## BRIEF
The records follow. Filter them to the lines that hold "https".

[Opening PROVIDED DATA section]

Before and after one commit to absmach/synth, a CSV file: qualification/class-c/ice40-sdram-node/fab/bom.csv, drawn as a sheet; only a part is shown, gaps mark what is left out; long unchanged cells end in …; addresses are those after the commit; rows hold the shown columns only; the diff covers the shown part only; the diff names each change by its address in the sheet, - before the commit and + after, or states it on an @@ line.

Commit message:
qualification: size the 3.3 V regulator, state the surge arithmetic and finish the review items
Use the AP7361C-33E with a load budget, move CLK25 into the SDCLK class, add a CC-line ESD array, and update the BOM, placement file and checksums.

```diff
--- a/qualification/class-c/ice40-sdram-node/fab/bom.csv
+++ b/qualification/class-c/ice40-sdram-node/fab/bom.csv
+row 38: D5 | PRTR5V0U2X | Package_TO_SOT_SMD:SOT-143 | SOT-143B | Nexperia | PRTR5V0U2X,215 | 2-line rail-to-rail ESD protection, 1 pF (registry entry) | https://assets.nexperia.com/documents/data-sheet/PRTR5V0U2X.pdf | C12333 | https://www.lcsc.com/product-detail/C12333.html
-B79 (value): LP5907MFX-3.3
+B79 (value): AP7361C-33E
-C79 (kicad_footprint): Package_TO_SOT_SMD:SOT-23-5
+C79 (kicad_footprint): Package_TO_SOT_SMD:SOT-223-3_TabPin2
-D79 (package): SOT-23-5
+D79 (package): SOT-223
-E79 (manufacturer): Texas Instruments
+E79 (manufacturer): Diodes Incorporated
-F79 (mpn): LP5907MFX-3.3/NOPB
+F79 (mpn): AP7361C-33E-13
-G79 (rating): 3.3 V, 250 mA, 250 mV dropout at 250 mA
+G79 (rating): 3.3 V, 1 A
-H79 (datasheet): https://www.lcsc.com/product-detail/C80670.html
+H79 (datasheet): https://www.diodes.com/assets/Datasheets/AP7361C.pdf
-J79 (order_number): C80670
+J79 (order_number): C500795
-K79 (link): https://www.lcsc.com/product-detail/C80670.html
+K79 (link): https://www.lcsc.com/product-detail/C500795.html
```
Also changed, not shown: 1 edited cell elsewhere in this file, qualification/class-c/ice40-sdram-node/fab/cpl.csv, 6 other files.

[Closing PROVIDED DATA section]

## SOLUTION TO THIS PROBLEM
+row 38: D5 | PRTR5V0U2X | Package_TO_SOT_SMD:SOT-143 | SOT-143B | Nexperia | PRTR5V0U2X,215 | 2-line rail-to-rail ESD protection, 1 pF (registry entry) | https://assets.nexperia.com/documents/data-sheet/PRTR5V0U2X.pdf | C12333 | https://www.lcsc.com/product-detail/C12333.html
-H79 (datasheet): https://www.lcsc.com/product-detail/C80670.html
+H79 (datasheet): https://www.diodes.com/assets/Datasheets/AP7361C.pdf
-K79 (link): https://www.lcsc.com/product-detail/C80670.html
+K79 (link): https://www.lcsc.com/product-detail/C500795.html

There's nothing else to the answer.